TASK REQUIREMENTS: Copy all lines below that use the word "size".

DATA PROVIDED:
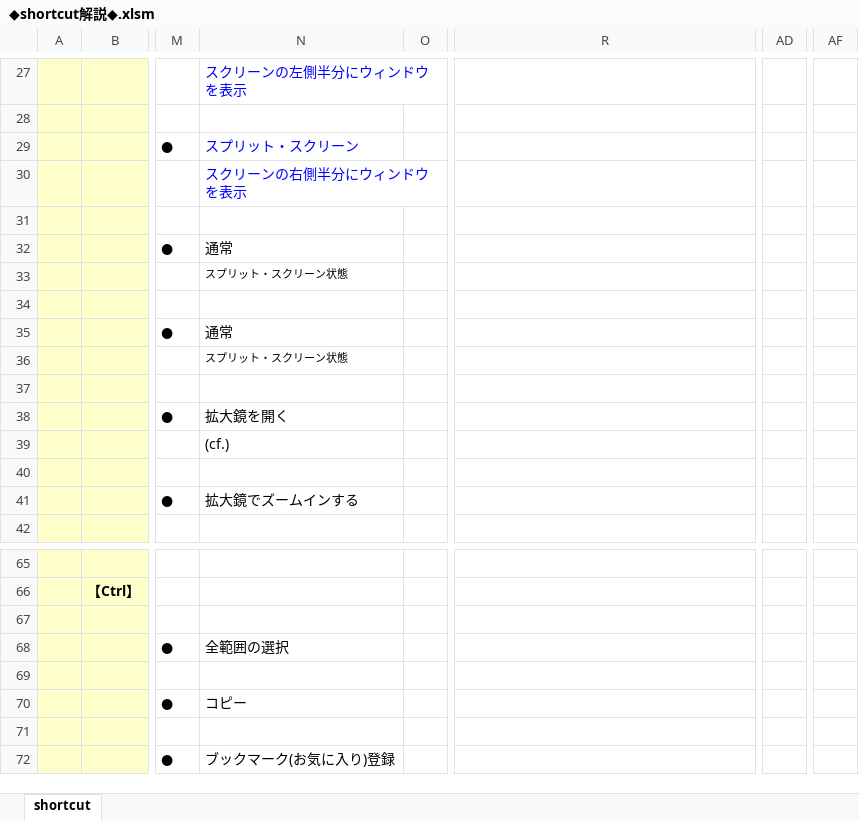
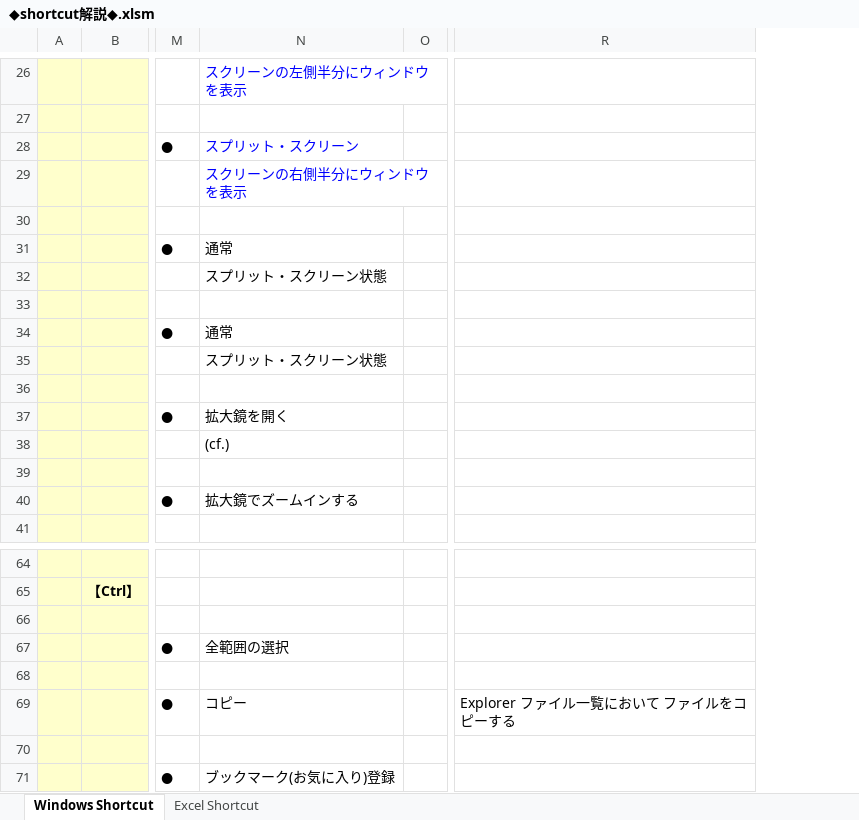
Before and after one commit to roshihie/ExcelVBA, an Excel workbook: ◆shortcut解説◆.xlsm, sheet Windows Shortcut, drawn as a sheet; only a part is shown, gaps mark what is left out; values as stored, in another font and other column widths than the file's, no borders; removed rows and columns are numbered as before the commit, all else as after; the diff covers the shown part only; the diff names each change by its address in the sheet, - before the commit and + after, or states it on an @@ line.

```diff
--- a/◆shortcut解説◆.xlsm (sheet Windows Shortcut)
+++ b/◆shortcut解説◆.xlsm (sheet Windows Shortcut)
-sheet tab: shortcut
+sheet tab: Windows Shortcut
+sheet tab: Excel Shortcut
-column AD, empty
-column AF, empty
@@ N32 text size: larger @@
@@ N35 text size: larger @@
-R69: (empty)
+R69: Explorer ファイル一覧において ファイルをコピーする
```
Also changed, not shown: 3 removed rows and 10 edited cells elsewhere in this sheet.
...
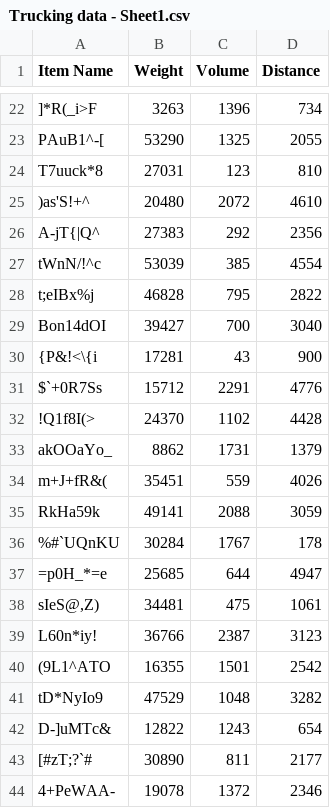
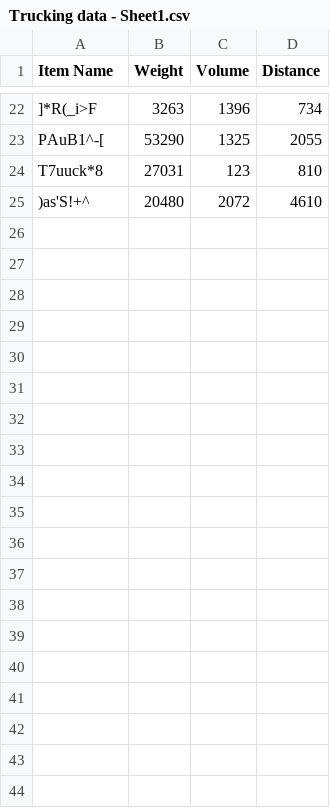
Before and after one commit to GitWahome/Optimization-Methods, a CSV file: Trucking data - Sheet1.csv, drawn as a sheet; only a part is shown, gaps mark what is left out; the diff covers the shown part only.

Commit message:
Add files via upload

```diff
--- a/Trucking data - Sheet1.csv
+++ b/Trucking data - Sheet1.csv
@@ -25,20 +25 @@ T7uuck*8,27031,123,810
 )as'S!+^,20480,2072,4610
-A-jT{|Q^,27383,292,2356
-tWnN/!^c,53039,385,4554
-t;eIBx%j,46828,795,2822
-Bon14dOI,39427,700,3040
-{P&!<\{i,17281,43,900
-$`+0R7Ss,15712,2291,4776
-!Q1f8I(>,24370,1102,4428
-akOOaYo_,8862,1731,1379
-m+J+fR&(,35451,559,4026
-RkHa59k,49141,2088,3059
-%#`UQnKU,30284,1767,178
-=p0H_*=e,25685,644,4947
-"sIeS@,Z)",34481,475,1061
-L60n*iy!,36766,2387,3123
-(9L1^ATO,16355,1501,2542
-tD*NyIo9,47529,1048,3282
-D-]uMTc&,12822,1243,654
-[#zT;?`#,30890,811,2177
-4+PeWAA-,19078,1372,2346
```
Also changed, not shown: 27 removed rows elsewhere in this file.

SOLUTION FOR THIS TASK:
@@ N32 text size: larger @@
@@ N35 text size: larger @@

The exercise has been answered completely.